SpaceMail Pal is a postcard subscription for kids ages 4-11 featuring fun facts about space. The cards are written by a PBS Kids scriptwriter and designed to be educational, collectible, and conversational.
This box was sent to us at no cost for review. (Check out the review process post to learn more about how we review boxes.)
This is a review of the $8.99/month plan, which includes 4 postcards per month. Normally these postcards would be sent out weekly to your child, but we received all 4 at once for review purposes.
The Subscription Box: SpaceMail Pal
The Cost: You can choose to receive 1, 2, or 4 postcards each month. Pricing starts at $2.99/month for one postcard, $5.49/month for two postcards, and $8.99/month for four postcards.
COUPON: Use code MSA20 to save 20% off your first month!
The Products: Postcards for kids featuring fun facts about space
Ships to: U.S. only
Check out all of our SpaceMail Pal reviews and more STEM and Educational Subscription Boxes for Kids in our box directory!
Keep Track of Your Subscriptions: Add this box to your subscription list or wishlist!
This is our fifth month reviewing SpaceMail Pal. These postcards are all about various outer space objects as you might expect. They really run the gamut from familiar topics like our Sun and neighboring planets, to really interesting objects that you might not know of unless you’re a frequent stargazer.
SpaceMail Pal sends 1 postcard at a time; you can select to have 1, 2, or 4 postcards delivered each month. The postcards are sent through the mail just like a regular postcard, so there will be postal artifacts on them, including those cool space exploration stamps!
Each card has a photo or illustration of a topic on the front, and then a letter from Astronaut Neil and Robot Sally on the back.
Our first card this month is about Ganymede, which is Jupiter’s largest moon. We learned that it’s actually the biggest moon in the solar system and is only slightly smaller than Mars!

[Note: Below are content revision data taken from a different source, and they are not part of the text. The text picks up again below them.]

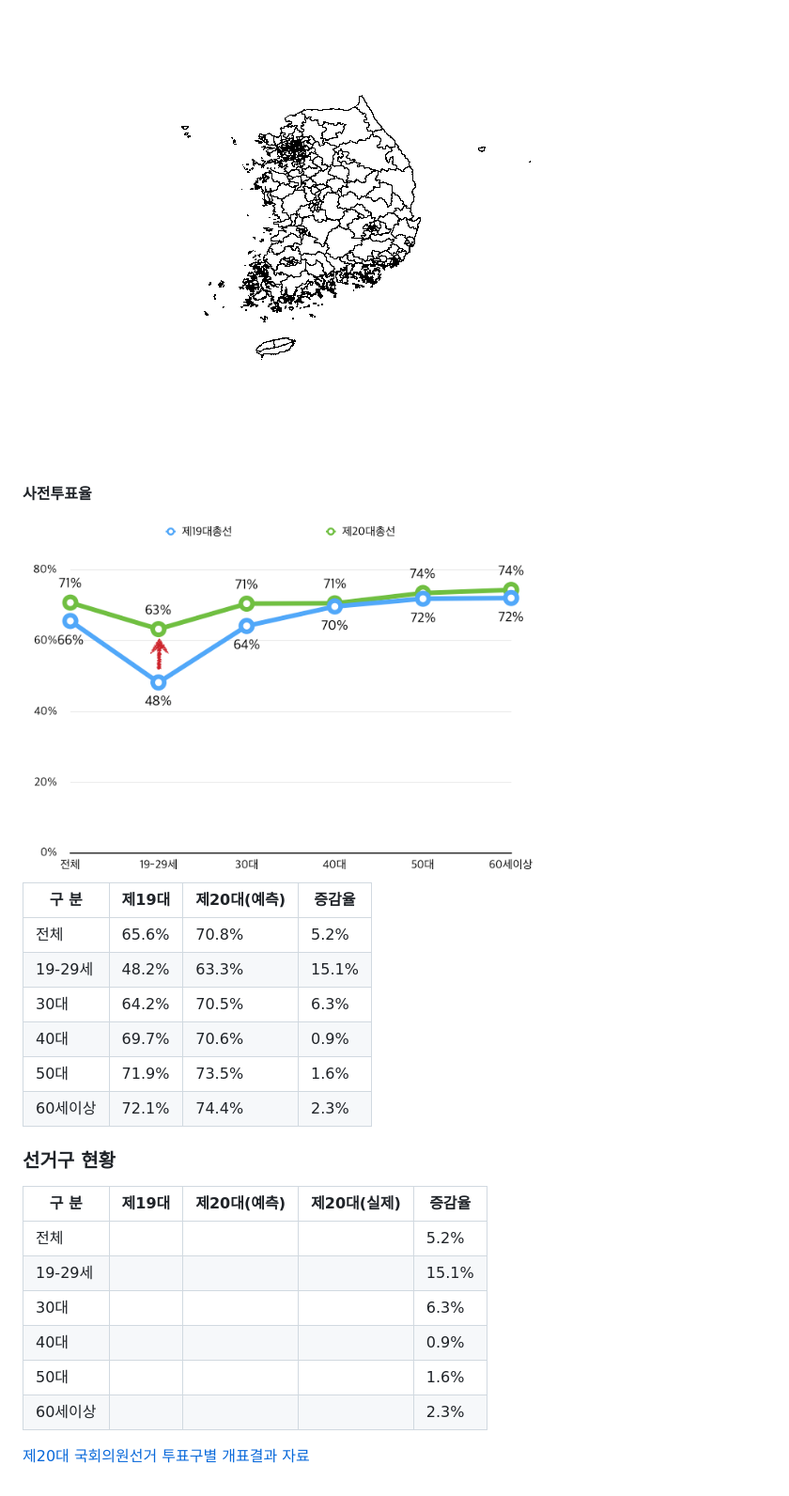
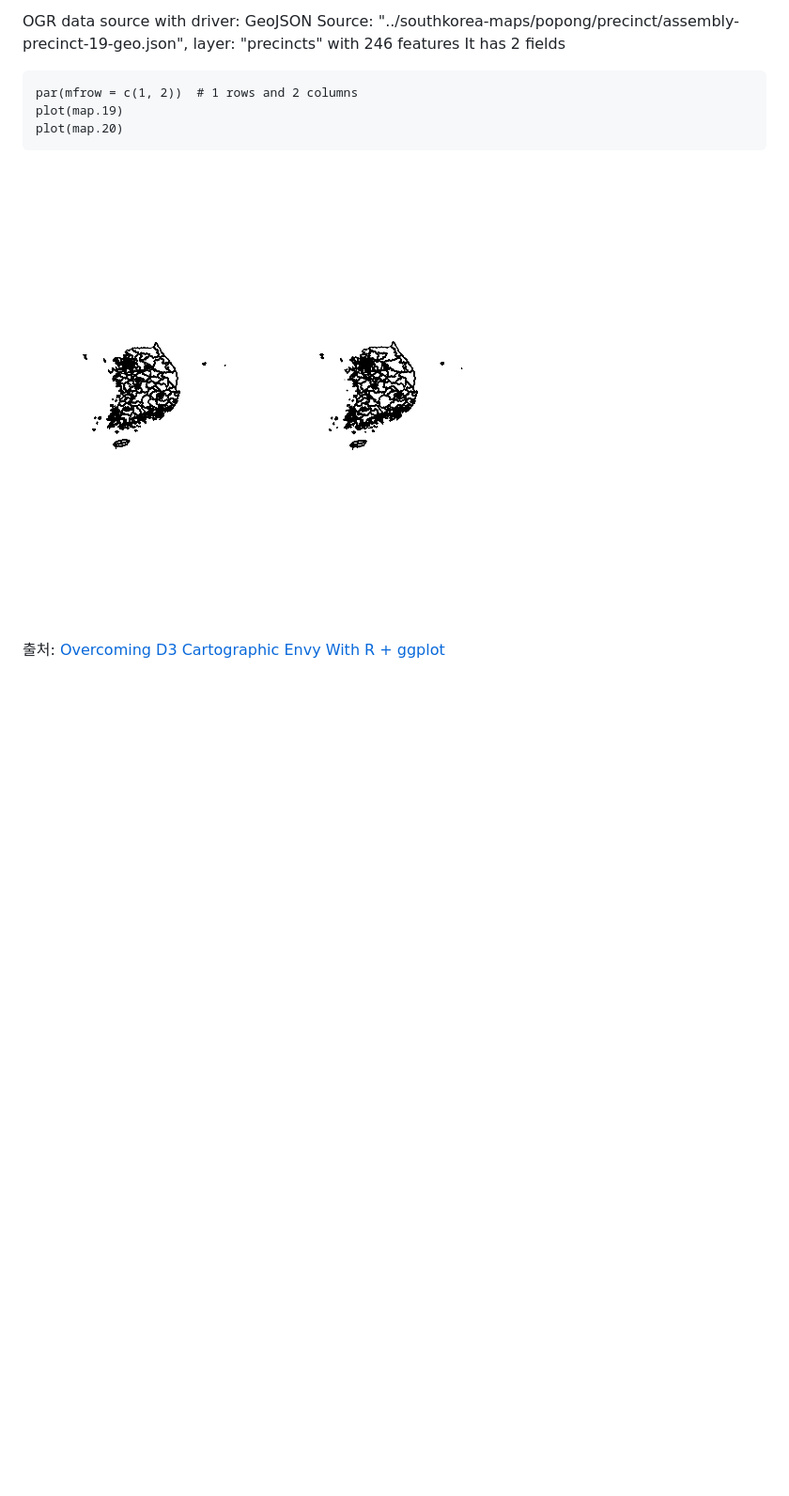
Before and after one commit to statkclee/politics, a Markdown page: 06-vote-precinct.md, the part around the change printed below. Shown: that part at 94% size. Drawn GitHub-style; pictures changed too: fig/korea_precinct-1.png; blank space fills up the shorter version.

```diff
--- a/06-vote-precinct.md
+++ b/06-vote-precinct.md
@@ -110,32 +117,17 @@ plot(map)
 ~~~
 
-<img src="fig/korea_precinct-1.png" title="" alt="" style="display: block; margin: auto;" />
+OGR data source with driver: GeoJSON
+Source: "../southkorea-maps/popong/precinct/assembly-precinct-19-geo.json", layer: "precincts"
+with 246 features
+It has 2 fields
 
 
+~~~{.r}
+par(mfrow = c(1, 2))  # 1 rows and 2 columns
+plot(map.19)
+plot(map.20)
+~~~
 
+<img src="fig/korea_precinct-1.png" title="plot of chunk korea_precinct" alt="plot of chunk korea_precinct" style="display: block; margin: auto;" />
 
-#### 사전투표율
-
-<img src="fig/pre-voting-survey.png" alt="사전 투표율" width="70%" />
-
-|  구 분  |  제19대   | 제20대(예측) |  증감율 |
-|---------|---------|-----------|--------|
-| 전체    |  65.6%  |70.8%      |  5.2%  |
-| 19-29세  |  48.2%  |63.3%      |  15.1% |
-| 30대   |  64.2%  |70.5%      |  6.3%  |
-| 40대   |  69.7%  |70.6%      |  0.9%  |
-| 50대   |  71.9%  |73.5%      |  1.6%  |
-| 60세이상  |  72.1% |74.4%      |  2.3%  |
-
-### 선거구 현황
-
-|  구 분  |  제19대   | 제20대(예측) |제20대(실제)|  증감율 |
-|---------|---------|-----------|----------|-------|
-| 전체    |       |         |          | 5.2%  |
-| 19-29세  |       |         |          | 15.1% |
-| 30대   |       |         |          | 6.3%  |
-| 40대   |       |         |          | 0.9%  |
-| 50대   |       |         |          | 1.6%  |
-| 60세이상  |      |         |          | 2.3%  |
-
-[제20대 국회의원선거 투표구별 개표결과 자료](http://www.nec.go.kr/portal/bbs/list/B0000338.do?menuNo=200061)
+출처: [Overcoming D3 Cartographic Envy With R + ggplot](https://rud.is/b/2014/09/26/overcoming-d3-cartographic-envy-with-r-ggplot/)
```
Also changed, not shown: other parts of 06-vote-precinct.md (+33 -26 lines), 2 other files.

It also has a giant saltwater ocean.
One thing with getting these postcards in the mail instead of in an outer package is that the cards are sometimes a bit obscured; we had to peel off the sticker on the bottom right to read Robot Sally’s fact about an initiative by the European Space Agency to launch in 2022 and arrive on Ganymede in 2030!

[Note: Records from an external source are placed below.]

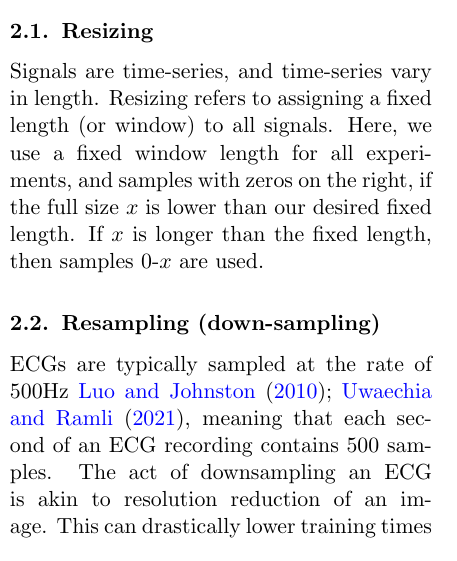
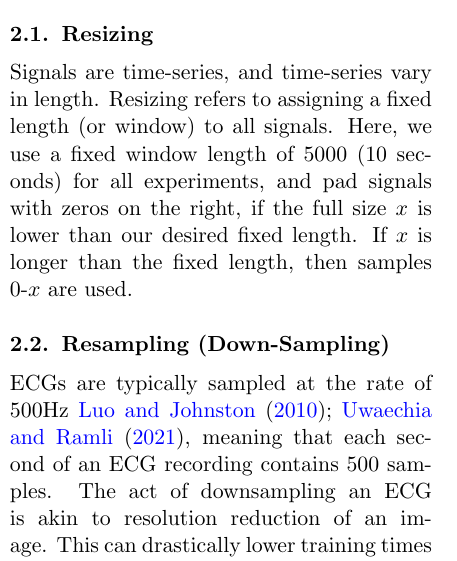
Before and after one commit to imilas/ML4H-2022-ECG-PREPROCESSING, a LaTeX thesis (pmlr-sample.tex): part of one column of page 2 of 18, cut so that both start at the same text. Compiled offline with pdfLaTeX.

Commit message:
Updates from Overleaf

```diff
--- a/pmlr-sample.tex
+++ b/pmlr-sample.tex
@@ -135,8 +135,8 @@ The SOTA benchmarks for the automatic classification of cardio-vascular diseases
 Here, we define pre-processing as \textit{``any function which aims to simplify or transform the data in-order to enhance the performance outcomes and/or reduce training over-head"}. \citet{hong2022practical} highlight 4 common pre-processing methods for ECG signals, based on their analysis of entries to the Physionet2020 Challenge~\citep{goldberger2000physiobank,alday2020classification}: resizing, resampling, band-passing, and normalizing.
 
 \subsection{Resizing}
-Signals are time-series, and time-series vary in length. Resizing refers to assigning a fixed length (or window) to all signals. Here, we use a fixed window length for all experiments, and samples with zeros on the right, if the full size $x$ is lower than our desired fixed length. If $x$ is longer than the fixed length, then samples 0-$x$ are used.
-\subsection{Resampling (down-sampling)}
+Signals are time-series, and time-series vary in length. Resizing refers to assigning a fixed length (or window) to all signals. Here, we use a fixed window length of 5000 (10 seconds) for all experiments, and pad signals with zeros on the right, if the full size $x$ is lower than our desired fixed length. If $x$ is longer than the fixed length, then samples 0-$x$ are used.
+\subsection{Resampling (Down-Sampling)}
 ECGs are typically sampled at the rate of 500Hz~\cite{luo2010review,uwaechia2021comprehensive}, meaning that each second of an ECG recording contains 500 samples. The act of downsampling an ECG is akin to resolution reduction of an image. This can drastically lower training times and hardware requirements, yet it is possible that important information could be lost. In this work we use the simple and commonly used nearest-neighbour interpolation~\cite{rukundo2012nearest} method to down-sample the ECGs, and measure the effect of different down-sampling rates on the performance of ML models. We discuss our findings in Section~\ref{sec:scaling}.
 \subsection{Band-Passing}
 Many sources can introduce noise to ECG signals. Powerlines are a common source~\cite{uwaechia2021comprehensive}, which depending on the regional infrastructure can introduce noise at various frequencies. It is common for ECG recording hardware have band rejection (or notch filters) built in to deal with such issues, and many ECG libraries apply notch filters to ECG for this reason~\cite{Makowski2021neurokit}. However, there are other unaccounted sources of noise which need to be dealt with at the software level. A band-pass filter is used for the removal of frequencies outside of a given range (or cutoffs). All frequencies below the high-pass cut-off and above the low-pass cut-off are removed or reduced. This can improve performance as noise can interfere with the learning process. In this work we compare the use of different cut-offs as well as the case when no filtering was applied to the dataset. The results are shown in Section~\ref{sec:BandPass}.
```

Our next card is about Saturn, the 7th planet in our solar system.
One of the things I really like about this subscription is that they really try to make size and distance comparisons more accessible to kids. I think this helps to foster a sense of wonder about the greater world by putting things in terms that kids can grasp. Saturn is as large as nine Earths lined up end to end!
Ah, Alpha Centauri! I feel like this intergalactic landmark is the setting for many science fiction novels of my youth, but I didn’t really know that much about it.

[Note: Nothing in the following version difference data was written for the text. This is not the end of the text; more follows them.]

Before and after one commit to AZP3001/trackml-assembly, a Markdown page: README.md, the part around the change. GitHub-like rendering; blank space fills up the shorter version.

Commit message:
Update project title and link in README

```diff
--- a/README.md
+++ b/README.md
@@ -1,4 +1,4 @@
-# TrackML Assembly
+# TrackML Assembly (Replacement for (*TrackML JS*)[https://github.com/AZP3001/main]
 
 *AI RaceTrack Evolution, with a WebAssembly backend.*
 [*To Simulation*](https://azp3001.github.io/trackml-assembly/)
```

This three star system looks like a single star from Earth and is the third brightest object in our night sky. This card seemed a little more advanced to me, but they do include basic definitions for terms like “tidally locked” and “habitable zone.”
Our last card is for one of those objects I’ve never heard of before: the Himiko Cloud.
Described as “a glowing primordial blob,” this cloud was apparently formed when the universe was only 800 million years old. It’s also huge, covering the radius of our own milky way in scale. I’ll admit that after reading this card a few times, I’m still a little unsure exactly what this cloud is, though.
Verdict: SpaceMail Pal is an affordable educational subscription for kids! Even though my son is a little young for this on his own, I enjoy reading them with him every month, and I know that I’d have *loved* this myself as a kid.
Parents should note that while this subscription is super affordable, it does not include any discussion guide or additional material, and there’s not a consistent “theme” month to month… you’ll be jumping around to a lot of different parts of the universe! It would be really fun to organize your cards each month in a postcard box or maybe even a space travel journal so that kids can come back and explore more over time.
What do you think of SpaceMail Pal? Do you have any aspiring astronauts in your life who would enjoy this subscription?